■ Extracted information
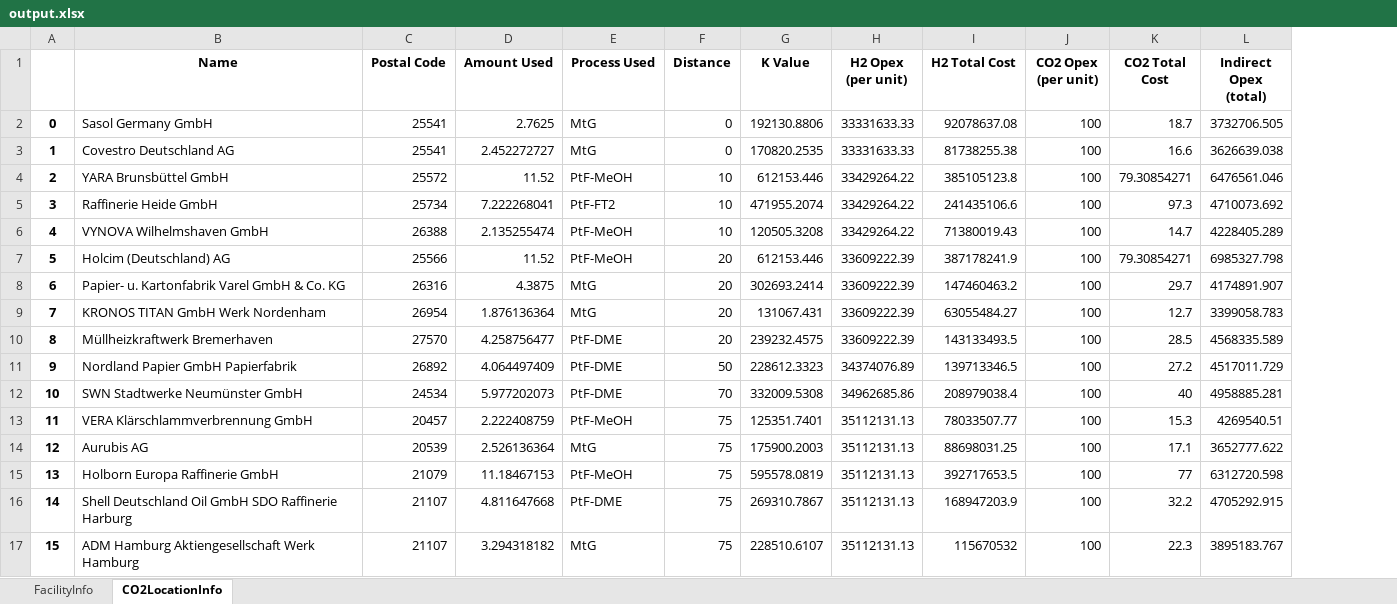
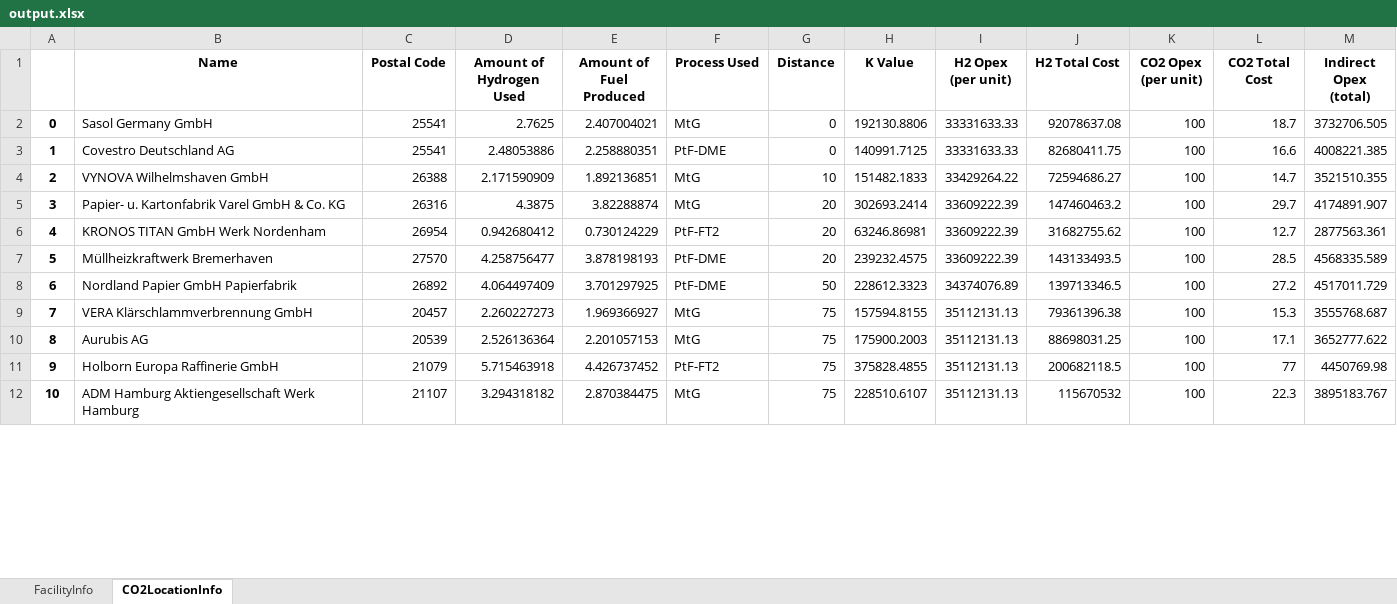
Before and after one commit to jtrobinson57/fscmodel-single-step, an Excel workbook: output.xlsx, sheet CO2LocationInfo, drawn as a sheet; only a part is shown; values as stored, in another font and other column widths than the file's, no borders; removed rows and columns are numbered as before the commit, all else as after; the diff covers the shown part only; the diff names each change by its address in the sheet, - before the commit and + after, or states it on an @@ line.

Commit message:
Added Fuel Produced amount to output table

```diff
--- a/output.xlsx (sheet CO2LocationInfo)
+++ b/output.xlsx (sheet CO2LocationInfo)
+column E (Amount of Fuel Produced), rows 2-12: 2.407004021 | 2.258880351 | 1.892136851 | 3.82288874 | 0.730124229 | 3.878198193 | 3.701297925 | 1.969366927 | 2.201057153 | 4.426737452 | 2.870384475
-D1: Amount Used
+D1: Amount of Hydrogen Used
-D3 (Amount of Hydrogen Used): 2.452272727
+D3 (Amount of Hydrogen Used): 2.48053886
-F3 (Process Used): MtG
+F3 (Process Used): PtF-DME
-H3 (K Value): 170820.2535
+H3 (K Value): 140991.7125
-J3 (H2 Total Cost): 81738255.38
+J3 (H2 Total Cost): 82680411.75
-M3 (Indirect Opex (total)): 3626639.038
+M3 (Indirect Opex (total)): 4008221.385
-row 4: 2 | YARA Brunsbüttel GmbH | 25572 | 11.52 | PtF-MeOH | 10 | 612153.446 | 33429264.22 | 385105123.8 | 100 | 79.30854271 | 6476561.046
-row 5: 3 | Raffinerie Heide GmbH | 25734 | 7.222268041 | PtF-FT2 | 10 | 471955.2074 | 33429264.22 | 241435106.6 | 100 | 97.3 | 4710073.692
@@ column A renumbered between rows 4 and 33 @@
-D4 (Amount of Hydrogen Used): 2.135255474
+D4 (Amount of Hydrogen Used): 2.171590909
-F4 (Process Used): PtF-MeOH
+F4 (Process Used): MtG
-H4 (K Value): 120505.3208
+H4 (K Value): 151482.1833
-J4 (H2 Total Cost): 71380019.43
+J4 (H2 Total Cost): 72594686.27
-M4 (Indirect Opex (total)): 4228405.289
+M4 (Indirect Opex (total)): 3521510.355
-row 7: 5 | Holcim (Deutschland) AG | 25566 | 11.52 | PtF-MeOH | 20 | 612153.446 | 33609222.39 | 387178241.9 | 100 | 79.30854271 | 6985327.798
-D6 (Amount of Hydrogen Used): 1.876136364
+D6 (Amount of Hydrogen Used): 0.942680412
-F6 (Process Used): MtG
+F6 (Process Used): PtF-FT2
-H6 (K Value): 131067.431
+H6 (K Value): 63246.86981
-J6 (H2 Total Cost): 63055484.27
+J6 (H2 Total Cost): 31682755.62
-M6 (Indirect Opex (total)): 3399058.783
+M6 (Indirect Opex (total)): 2877563.361
-row 12: 10 | SWN Stadtwerke Neumünster GmbH | 24534 | 5.977202073 | PtF-DME | 70 | 332009.5308 | 34962685.86 | 208979038.4 | 100 | 40 | 4958885.281
-D9 (Amount of Hydrogen Used): 2.222408759
+D9 (Amount of Hydrogen Used): 2.260227273
-F9 (Process Used): PtF-MeOH
+F9 (Process Used): MtG
-H9 (K Value): 125351.7401
+H9 (K Value): 157594.8155
-J9 (H2 Total Cost): 78033507.77
+J9 (H2 Total Cost): 79361396.38
-M9 (Indirect Opex (total)): 4269540.51
+M9 (Indirect Opex (total)): 3555768.687
-D11 (Amount of Hydrogen Used): 11.18467153
+D11 (Amount of Hydrogen Used): 5.715463918
-F11 (Process Used): PtF-MeOH
+F11 (Process Used): PtF-FT2
-H11 (K Value): 595578.0819
+H11 (K Value): 375828.4855
-J11 (H2 Total Cost): 392717653.5
+J11 (H2 Total Cost): 200682118.5
-M11 (Indirect Opex (total)): 6312720.598
+M11 (Indirect Opex (total)): 4450769.98
-row 16: 14 | Shell Deutschland Oil GmbH SDO Raffinerie Harburg | 21107 | 4.811647668 | PtF-DME | 75 | 269310.7867 | 35112131.13 | 168947203.9 | 100 | 32.2 | 4705292.915
```
Also changed, not shown: 38 added rows, 17 removed rows and 42 edited cells elsewhere in this sheet, sheet FacilityInfo, input_BAT2030.xlsx, input_BAT2050.xlsx, 1 other file.
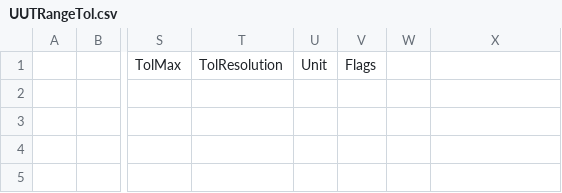
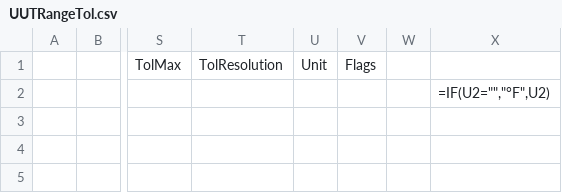
Before and after one commit to Johnson-Gage-Inspection-Inc/xl-TUS, a CSV file: exploded/New TUS (Beta)/sheets/UUTRangeTol.csv, drawn as a sheet; only a part is shown, gaps mark what is left out; the diff names each change by its address in the sheet, - before the commit and + after, or states it on an @@ line.

Commit message:
Enhance data retrieval logic in UUTRangeTol and Main sheets; add fallback for missing data and improve formula references for clarity

```diff
--- a/exploded/New TUS (Beta)/sheets/UUTRangeTol.csv
+++ b/exploded/New TUS (Beta)/sheets/UUTRangeTol.csv
-X2: (empty)
+X2: =IF(U2="","°F",U2)
```
Also changed, not shown: exploded/New TUS (Beta)/sheets/CERT.csv, exploded/New TUS (Beta)/sheets/Main.csv, 2 other files.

■ Problem details
Could you reproduce the listing above word for word while leaving out its pictures?

■ Answer for this exercise
Before and after one commit to jtrobinson57/fscmodel-single-step, an Excel workbook: output.xlsx, sheet CO2LocationInfo, drawn as a sheet; only a part is shown; values as stored, in another font and other column widths than the file's, no borders; removed rows and columns are numbered as before the commit, all else as after; the diff covers the shown part only; the diff names each change by its address in the sheet, - before the commit and + after, or states it on an @@ line.

Commit message:
Added Fuel Produced amount to output table

```diff
--- a/output.xlsx (sheet CO2LocationInfo)
+++ b/output.xlsx (sheet CO2LocationInfo)
+column E (Amount of Fuel Produced), rows 2-12: 2.407004021 | 2.258880351 | 1.892136851 | 3.82288874 | 0.730124229 | 3.878198193 | 3.701297925 | 1.969366927 | 2.201057153 | 4.426737452 | 2.870384475
-D1: Amount Used
+D1: Amount of Hydrogen Used
-D3 (Amount of Hydrogen Used): 2.452272727
+D3 (Amount of Hydrogen Used): 2.48053886
-F3 (Process Used): MtG
+F3 (Process Used): PtF-DME
-H3 (K Value): 170820.2535
+H3 (K Value): 140991.7125
-J3 (H2 Total Cost): 81738255.38
+J3 (H2 Total Cost): 82680411.75
-M3 (Indirect Opex (total)): 3626639.038
+M3 (Indirect Opex (total)): 4008221.385
-row 4: 2 | YARA Brunsbüttel GmbH | 25572 | 11.52 | PtF-MeOH | 10 | 612153.446 | 33429264.22 | 385105123.8 | 100 | 79.30854271 | 6476561.046
-row 5: 3 | Raffinerie Heide GmbH | 25734 | 7.222268041 | PtF-FT2 | 10 | 471955.2074 | 33429264.22 | 241435106.6 | 100 | 97.3 | 4710073.692
@@ column A renumbered between rows 4 and 33 @@
-D4 (Amount of Hydrogen Used): 2.135255474
+D4 (Amount of Hydrogen Used): 2.171590909
-F4 (Process Used): PtF-MeOH
+F4 (Process Used): MtG
-H4 (K Value): 120505.3208
+H4 (K Value): 151482.1833
-J4 (H2 Total Cost): 71380019.43
+J4 (H2 Total Cost): 72594686.27
-M4 (Indirect Opex (total)): 4228405.289
+M4 (Indirect Opex (total)): 3521510.355
-row 7: 5 | Holcim (Deutschland) AG | 25566 | 11.52 | PtF-MeOH | 20 | 612153.446 | 33609222.39 | 387178241.9 | 100 | 79.30854271 | 6985327.798
-D6 (Amount of Hydrogen Used): 1.876136364
+D6 (Amount of Hydrogen Used): 0.942680412
-F6 (Process Used): MtG
+F6 (Process Used): PtF-FT2
-H6 (K Value): 131067.431
+H6 (K Value): 63246.86981
-J6 (H2 Total Cost): 63055484.27
+J6 (H2 Total Cost): 31682755.62
-M6 (Indirect Opex (total)): 3399058.783
+M6 (Indirect Opex (total)): 2877563.361
-row 12: 10 | SWN Stadtwerke Neumünster GmbH | 24534 | 5.977202073 | PtF-DME | 70 | 332009.5308 | 34962685.86 | 208979038.4 | 100 | 40 | 4958885.281
-D9 (Amount of Hydrogen Used): 2.222408759
+D9 (Amount of Hydrogen Used): 2.260227273
-F9 (Process Used): PtF-MeOH
+F9 (Process Used): MtG
-H9 (K Value): 125351.7401
+H9 (K Value): 157594.8155
-J9 (H2 Total Cost): 78033507.77
+J9 (H2 Total Cost): 79361396.38
-M9 (Indirect Opex (total)): 4269540.51
+M9 (Indirect Opex (total)): 3555768.687
-D11 (Amount of Hydrogen Used): 11.18467153
+D11 (Amount of Hydrogen Used): 5.715463918
-F11 (Process Used): PtF-MeOH
+F11 (Process Used): PtF-FT2
-H11 (K Value): 595578.0819
+H11 (K Value): 375828.4855
-J11 (H2 Total Cost): 392717653.5
+J11 (H2 Total Cost): 200682118.5
-M11 (Indirect Opex (total)): 6312720.598
+M11 (Indirect Opex (total)): 4450769.98
-row 16: 14 | Shell Deutschland Oil GmbH SDO Raffinerie Harburg | 21107 | 4.811647668 | PtF-DME | 75 | 269310.7867 | 35112131.13 | 168947203.9 | 100 | 32.2 | 4705292.915
```
Also changed, not shown: 38 added rows, 17 removed rows and 42 edited cells elsewhere in this sheet, sheet FacilityInfo, input_BAT2030.xlsx, input_BAT2050.xlsx, 1 other file.
Before and after one commit to Johnson-Gage-Inspection-Inc/xl-TUS, a CSV file: exploded/New TUS (Beta)/sheets/UUTRangeTol.csv, drawn as a sheet; only a part is shown, gaps mark what is left out; the diff names each change by its address in the sheet, - before the commit and + after, or states it on an @@ line.

Commit message:
Enhance data retrieval logic in UUTRangeTol and Main sheets; add fallback for missing data and improve formula references for clarity

```diff
--- a/exploded/New TUS (Beta)/sheets/UUTRangeTol.csv
+++ b/exploded/New TUS (Beta)/sheets/UUTRangeTol.csv
-X2: (empty)
+X2: =IF(U2="","°F",U2)
```
Also changed, not shown: exploded/New TUS (Beta)/sheets/CERT.csv, exploded/New TUS (Beta)/sheets/Main.csv, 2 other files.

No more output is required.